English 110
EST. time to complete:
3 to 9 Months
$289.42/Credit (No Fees)


Continues the work of College Composition I with an emphasis on rhetoric and critical thinking. Requires the writing and production of both primary and secondary research, while asking students to apply that research to larger community issues. Students will practice writing with an immediate and explicit public purpose.

This course asks you to take academic writing skills into the public, to work as an engaged citizen of the information age. We will begin the course by reading about an important social issue, and then we will determine how to use this knowledge to serve our communities.

To that end, you will conduct primary and secondary research projects. Then, you will plan and produce documents that will help inform and persuade the public about your issue and project, such as letters, emails, editorials, websites, and promotional materials.

Through all of these projects, the course will ask you to work rhetorically—to think carefully about the audience, purpose, persona, genre, and timing of your writing, as well as the impact that your writing can have in the community. This course emphasizes active learning through an emphasis on hands-on composition and revision.

By the end of the course, you should:

  • Learn and use key rhetorical concepts through analyzing and composing a variety of texts
  • Learn common formats and/or design features for different kinds of texts
  • Gain experience reading and composing in several genres to understand how genre conventions shape and are shaped by readers’ and writers’ practices and purposes
  • Develop facility in responding to a variety of situations and contexts calling for purposeful shifts in voice, tone, level of formality, design, medium, and/or structure
  • Locate and evaluate (for credibility, sufficiency, accuracy, timeliness, bias and so on) primary and secondary research materials, including journal articles and essays, books, scholarly and professionally established and maintained databases or archives, and informal electronic networks and internet sources
  • Adapt composing processes for a variety of technologies and modalities
  • Experience the collaborative and social aspects of writing processes by working closely with your instructor

Jordynn Jack and Katie   Rose Guest   Pryal, How Writing Works with Readings ISBN-13:978-0199859849  

Gerald Graff and Cathy Birkenstein, 
They Say/I Say (3rd Edition) ISBN-13:978-03939358441

You have 3 to 9 months from your enrollment date to complete:

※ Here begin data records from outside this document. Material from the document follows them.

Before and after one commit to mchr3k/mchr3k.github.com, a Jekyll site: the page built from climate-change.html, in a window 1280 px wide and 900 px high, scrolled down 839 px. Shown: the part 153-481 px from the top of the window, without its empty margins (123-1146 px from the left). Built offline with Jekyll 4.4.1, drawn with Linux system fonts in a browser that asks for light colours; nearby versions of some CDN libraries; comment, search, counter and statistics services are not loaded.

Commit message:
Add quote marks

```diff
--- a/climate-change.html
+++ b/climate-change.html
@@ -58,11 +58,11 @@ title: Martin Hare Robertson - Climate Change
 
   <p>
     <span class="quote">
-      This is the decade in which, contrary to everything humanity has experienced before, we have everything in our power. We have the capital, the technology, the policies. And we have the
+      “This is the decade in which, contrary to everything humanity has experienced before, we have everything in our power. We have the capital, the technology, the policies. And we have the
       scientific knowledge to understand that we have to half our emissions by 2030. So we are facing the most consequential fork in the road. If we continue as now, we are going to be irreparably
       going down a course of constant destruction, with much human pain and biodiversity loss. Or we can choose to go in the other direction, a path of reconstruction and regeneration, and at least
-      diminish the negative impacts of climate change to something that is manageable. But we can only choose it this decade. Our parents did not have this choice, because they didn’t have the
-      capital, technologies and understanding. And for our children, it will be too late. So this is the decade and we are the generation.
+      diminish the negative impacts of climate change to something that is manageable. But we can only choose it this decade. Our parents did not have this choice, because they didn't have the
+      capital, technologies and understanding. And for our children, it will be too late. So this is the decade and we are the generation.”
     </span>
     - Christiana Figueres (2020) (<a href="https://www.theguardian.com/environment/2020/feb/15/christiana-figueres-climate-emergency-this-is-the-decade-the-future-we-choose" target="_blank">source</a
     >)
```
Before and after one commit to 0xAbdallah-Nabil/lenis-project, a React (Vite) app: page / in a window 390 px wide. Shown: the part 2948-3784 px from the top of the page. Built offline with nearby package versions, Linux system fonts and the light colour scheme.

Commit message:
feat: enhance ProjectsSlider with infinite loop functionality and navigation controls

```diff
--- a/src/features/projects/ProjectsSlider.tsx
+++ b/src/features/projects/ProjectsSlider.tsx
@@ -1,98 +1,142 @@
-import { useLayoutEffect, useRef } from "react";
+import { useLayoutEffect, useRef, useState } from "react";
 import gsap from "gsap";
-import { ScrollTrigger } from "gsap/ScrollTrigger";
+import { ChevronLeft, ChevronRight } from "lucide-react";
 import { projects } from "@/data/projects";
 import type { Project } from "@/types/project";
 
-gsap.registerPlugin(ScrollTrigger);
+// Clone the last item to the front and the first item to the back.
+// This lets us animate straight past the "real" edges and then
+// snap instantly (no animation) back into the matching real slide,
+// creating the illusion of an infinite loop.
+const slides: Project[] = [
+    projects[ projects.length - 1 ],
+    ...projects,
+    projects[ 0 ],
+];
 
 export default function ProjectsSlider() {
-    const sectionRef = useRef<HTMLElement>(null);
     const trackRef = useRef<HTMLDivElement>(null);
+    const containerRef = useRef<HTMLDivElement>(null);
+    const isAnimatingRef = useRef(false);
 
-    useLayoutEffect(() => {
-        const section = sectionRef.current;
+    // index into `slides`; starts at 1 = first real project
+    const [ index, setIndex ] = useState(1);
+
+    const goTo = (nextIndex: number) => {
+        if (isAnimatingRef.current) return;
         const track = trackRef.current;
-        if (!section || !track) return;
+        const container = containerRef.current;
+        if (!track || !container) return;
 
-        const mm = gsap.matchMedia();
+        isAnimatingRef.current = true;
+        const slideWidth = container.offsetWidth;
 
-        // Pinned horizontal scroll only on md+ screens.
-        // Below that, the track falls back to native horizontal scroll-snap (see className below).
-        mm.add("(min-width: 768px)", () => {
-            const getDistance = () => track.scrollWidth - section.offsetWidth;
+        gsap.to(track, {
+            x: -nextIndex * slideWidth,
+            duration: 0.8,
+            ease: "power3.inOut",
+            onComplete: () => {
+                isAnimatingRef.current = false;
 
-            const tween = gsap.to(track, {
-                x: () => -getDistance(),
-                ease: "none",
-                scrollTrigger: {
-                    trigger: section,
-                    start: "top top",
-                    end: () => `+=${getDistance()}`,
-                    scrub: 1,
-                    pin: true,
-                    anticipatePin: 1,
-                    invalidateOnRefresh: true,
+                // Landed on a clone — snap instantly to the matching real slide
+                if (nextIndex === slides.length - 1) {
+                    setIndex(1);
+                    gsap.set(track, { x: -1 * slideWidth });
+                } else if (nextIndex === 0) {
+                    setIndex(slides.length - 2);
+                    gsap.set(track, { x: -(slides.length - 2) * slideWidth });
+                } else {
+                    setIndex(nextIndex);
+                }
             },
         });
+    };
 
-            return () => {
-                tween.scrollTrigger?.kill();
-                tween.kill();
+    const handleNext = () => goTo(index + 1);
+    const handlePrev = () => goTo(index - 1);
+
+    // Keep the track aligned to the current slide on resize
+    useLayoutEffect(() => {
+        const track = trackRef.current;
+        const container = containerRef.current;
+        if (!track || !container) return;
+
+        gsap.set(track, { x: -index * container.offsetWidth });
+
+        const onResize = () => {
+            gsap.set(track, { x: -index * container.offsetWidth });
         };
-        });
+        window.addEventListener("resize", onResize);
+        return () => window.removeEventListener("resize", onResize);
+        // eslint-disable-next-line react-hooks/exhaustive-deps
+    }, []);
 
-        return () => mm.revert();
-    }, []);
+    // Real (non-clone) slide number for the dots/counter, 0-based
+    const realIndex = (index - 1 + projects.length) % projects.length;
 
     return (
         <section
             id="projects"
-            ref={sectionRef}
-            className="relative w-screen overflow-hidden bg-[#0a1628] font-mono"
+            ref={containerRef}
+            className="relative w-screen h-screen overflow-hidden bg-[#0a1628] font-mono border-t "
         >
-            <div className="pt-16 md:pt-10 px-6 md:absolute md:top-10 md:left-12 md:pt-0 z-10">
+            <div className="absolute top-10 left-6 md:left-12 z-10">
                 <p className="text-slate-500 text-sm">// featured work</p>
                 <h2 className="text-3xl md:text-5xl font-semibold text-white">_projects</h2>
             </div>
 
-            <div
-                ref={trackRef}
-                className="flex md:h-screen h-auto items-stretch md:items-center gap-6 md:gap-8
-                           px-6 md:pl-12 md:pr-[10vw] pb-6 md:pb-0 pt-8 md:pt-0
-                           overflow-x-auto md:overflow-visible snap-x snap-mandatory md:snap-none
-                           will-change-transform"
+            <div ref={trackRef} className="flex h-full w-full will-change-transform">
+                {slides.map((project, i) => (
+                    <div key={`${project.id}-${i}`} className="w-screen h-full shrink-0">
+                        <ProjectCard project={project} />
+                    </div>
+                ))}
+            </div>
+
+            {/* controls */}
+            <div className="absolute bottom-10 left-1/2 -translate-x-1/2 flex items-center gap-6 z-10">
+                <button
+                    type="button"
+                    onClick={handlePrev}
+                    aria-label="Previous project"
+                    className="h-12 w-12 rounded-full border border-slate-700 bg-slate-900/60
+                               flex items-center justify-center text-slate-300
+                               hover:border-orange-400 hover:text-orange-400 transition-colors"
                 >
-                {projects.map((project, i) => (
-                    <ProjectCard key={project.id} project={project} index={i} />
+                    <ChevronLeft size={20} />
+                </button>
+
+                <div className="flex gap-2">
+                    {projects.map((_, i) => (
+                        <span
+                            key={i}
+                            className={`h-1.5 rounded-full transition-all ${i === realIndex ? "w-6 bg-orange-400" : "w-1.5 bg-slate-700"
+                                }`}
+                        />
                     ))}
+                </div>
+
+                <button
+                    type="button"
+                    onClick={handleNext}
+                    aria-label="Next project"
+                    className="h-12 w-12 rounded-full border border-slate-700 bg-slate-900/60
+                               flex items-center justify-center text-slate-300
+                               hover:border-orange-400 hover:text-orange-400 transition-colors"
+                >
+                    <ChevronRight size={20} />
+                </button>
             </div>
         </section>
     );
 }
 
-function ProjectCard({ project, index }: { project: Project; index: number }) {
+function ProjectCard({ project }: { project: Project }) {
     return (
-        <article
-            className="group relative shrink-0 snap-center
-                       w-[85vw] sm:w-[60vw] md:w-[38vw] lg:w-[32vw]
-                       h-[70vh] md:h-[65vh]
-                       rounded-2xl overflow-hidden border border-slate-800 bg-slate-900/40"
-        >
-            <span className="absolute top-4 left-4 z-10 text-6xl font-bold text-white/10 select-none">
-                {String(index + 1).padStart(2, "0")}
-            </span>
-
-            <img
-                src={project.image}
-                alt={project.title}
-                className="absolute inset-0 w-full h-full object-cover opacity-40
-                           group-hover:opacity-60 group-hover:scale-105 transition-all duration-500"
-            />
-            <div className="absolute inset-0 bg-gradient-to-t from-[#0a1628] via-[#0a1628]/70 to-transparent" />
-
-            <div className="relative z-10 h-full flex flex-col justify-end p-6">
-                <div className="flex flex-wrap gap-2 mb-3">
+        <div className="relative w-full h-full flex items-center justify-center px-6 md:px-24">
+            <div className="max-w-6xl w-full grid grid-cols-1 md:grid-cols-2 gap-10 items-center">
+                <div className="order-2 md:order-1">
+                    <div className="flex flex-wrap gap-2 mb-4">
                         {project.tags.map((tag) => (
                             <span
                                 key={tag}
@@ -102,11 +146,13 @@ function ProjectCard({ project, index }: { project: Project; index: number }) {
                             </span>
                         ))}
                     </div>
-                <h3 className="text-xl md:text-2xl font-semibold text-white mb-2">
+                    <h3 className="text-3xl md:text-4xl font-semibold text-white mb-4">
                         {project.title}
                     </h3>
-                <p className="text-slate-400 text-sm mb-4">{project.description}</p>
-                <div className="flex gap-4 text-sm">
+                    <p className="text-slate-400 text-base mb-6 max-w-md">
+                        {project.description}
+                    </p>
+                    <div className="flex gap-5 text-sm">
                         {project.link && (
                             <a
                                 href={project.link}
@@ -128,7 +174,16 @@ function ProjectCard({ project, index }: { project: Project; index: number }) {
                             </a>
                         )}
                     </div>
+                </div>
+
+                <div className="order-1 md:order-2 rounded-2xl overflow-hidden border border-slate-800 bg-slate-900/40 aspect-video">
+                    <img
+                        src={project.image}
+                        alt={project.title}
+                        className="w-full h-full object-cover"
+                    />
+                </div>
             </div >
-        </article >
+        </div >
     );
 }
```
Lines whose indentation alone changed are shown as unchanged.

  • 24 Lessons
  • 0 Exams
You may enroll at any time and have up to 9 months to complete your course, or you may be able to complete in as little as 3 months. The credits you earn will be recorded on your transcript in the semester you register. Keep in mind, UND can only verify your enrollment for the semester in which the course is registered and recorded on your transcript.